adcp.z = z
adcp.u = u

Now your adcp instance is just like the matlab structure.

This works, but you might want to use a more flexible container. One variation on the Bunch is here:
http://currents.soest.hawaii.edu/hgstage/pycurrents/file/8bf05a53b326/system/misc.py.
It is fancier than you need for now, but illustrates the sort of thing you can do with python, and it will work fine even when you don't need all its features. You could initialize it like this:

adcp = Bunch(time=time, z=z, u=u)

assuming, as before, that you already have individual numpy arrays called time, z, and u. You can still tack on additional attributes, like

adcp.something_else = whatever

The Bunch allows access using the structure notation, and also using dictionary syntax, so adcp.u is the same as adcp['u']. The dictionary syntax is particularly useful when automating operations, because you can easily iterate over a list of dictionary entries.

Regarding the need to pre-allocate: yes, matlab is slicker in this regard, and every now and then there is discussion about implementing equivalent behavior in numpy, or in an add-on module.

In many cases you can simply accumulate values in a list, and then at the end use an array constructor to make an ndarray from the list.

You can also use the numpy concatenate function, or its derivatives, but this usually makes sense only for gluing together small numbers of arrays.

Eric

···

On 2012/09/08 5:34 PM, Jody Klymak wrote:

Thanks, Jody

Technically, you don´t have to preallocate the memory, but every time you expand your array, the whole of it will be copied to a new contiguous piece of memory. This works, but it can be slow if you do it many times, or you are handling big data.

Using a Python list is not much more flexible, but you could use carrays (for chunked arrays), that are structures NumPyArrays-compatible (AFAIK) that are stored non contiguosly in memory. Adding data only needs to move one of those small pieces, instead of the whole array.

···

On Sunday, September 9, 2012, Eric Firing wrote:

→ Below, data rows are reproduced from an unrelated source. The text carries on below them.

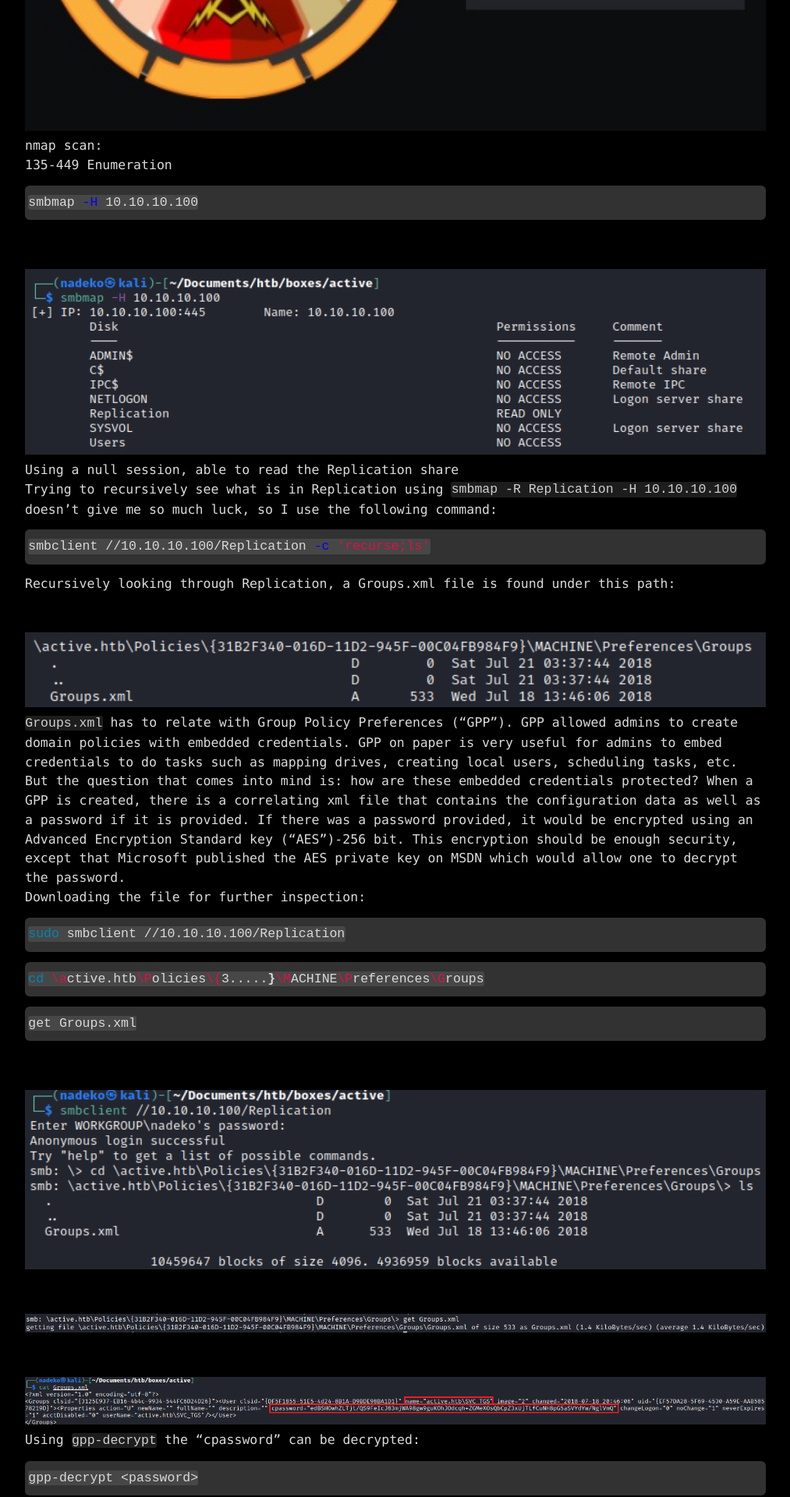
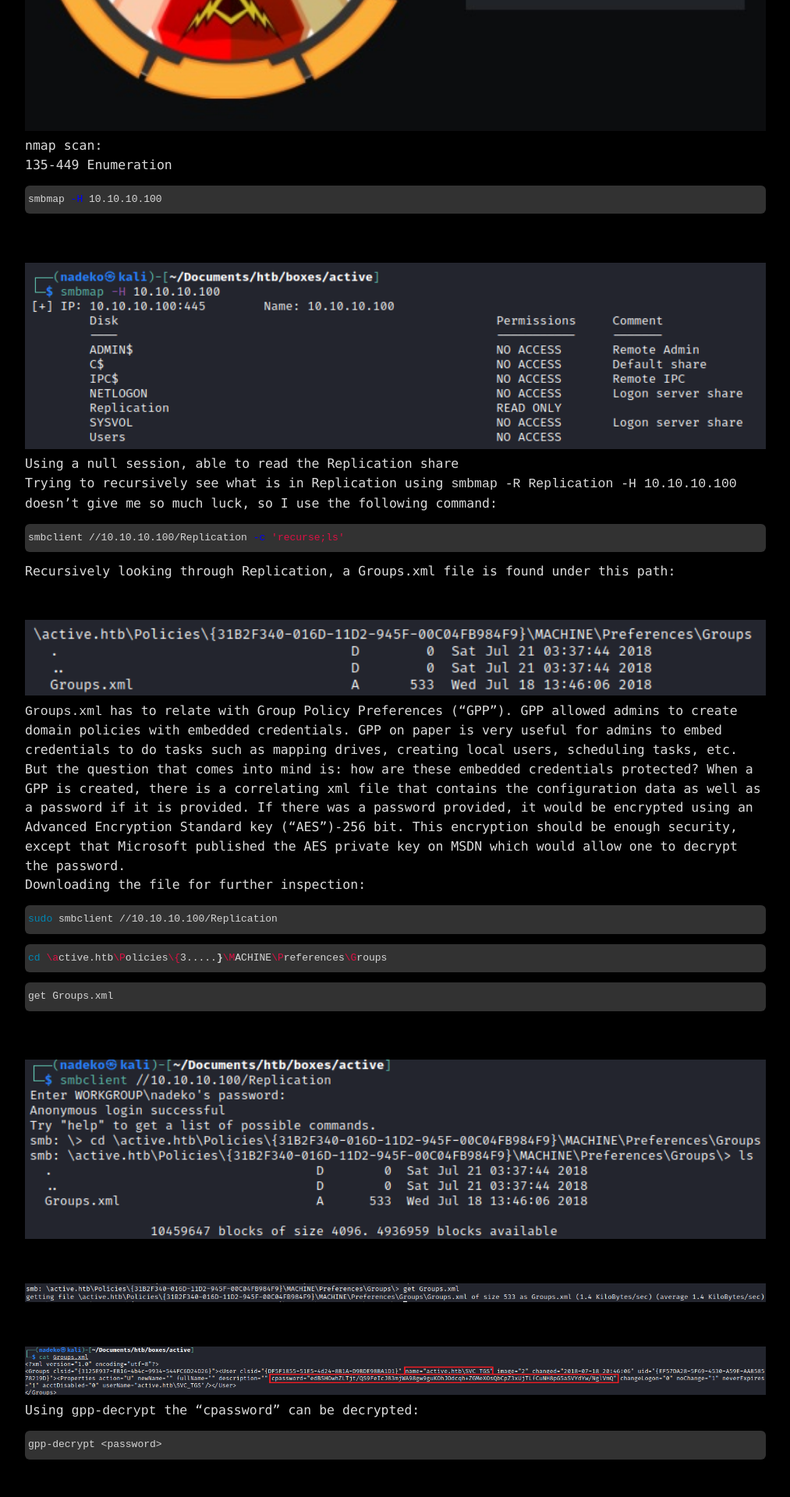
Before and after one commit to notbricey/brisee.github.io, a Jekyll site: the page built from _posts/2021-01-04-htb-active.md, in a window 1280 px wide. Shown: the part 548-2468 px from the top of the page at 78% size, without its empty margins (133-1146 px from the left). Built offline with Jekyll 4.4.1, drawn with Linux system fonts in a browser that asks for light colours.

Commit message:
Update base.scss

```diff
--- a/_sass/base.scss
+++ b/_sass/base.scss
@@ -162,4 +162,3 @@ pre { background-color: rgba(192,192,192,0.26);  border: none; border-radius: 6p
 .highlight .vg { color: #008080 } /* Name.Variable.Global */
 .highlight .vi { color: #008080 } /* Name.Variable.Instance */
 .highlight .il { color: #009999 } /* Literal.Number.Integer.Long */
-code { background-color: rgba(192,192,192,0.15);  border: none; border-radius: 3px; padding: 0.3px; font-size: 16.5px; color: rgba(255,255,255,0.8); }
```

Regarding the need to pre-allocate: yes, matlab is slicker in this

regard, and every now and then there is discussion about implementing

equivalent behavior in numpy, or in an add-on module.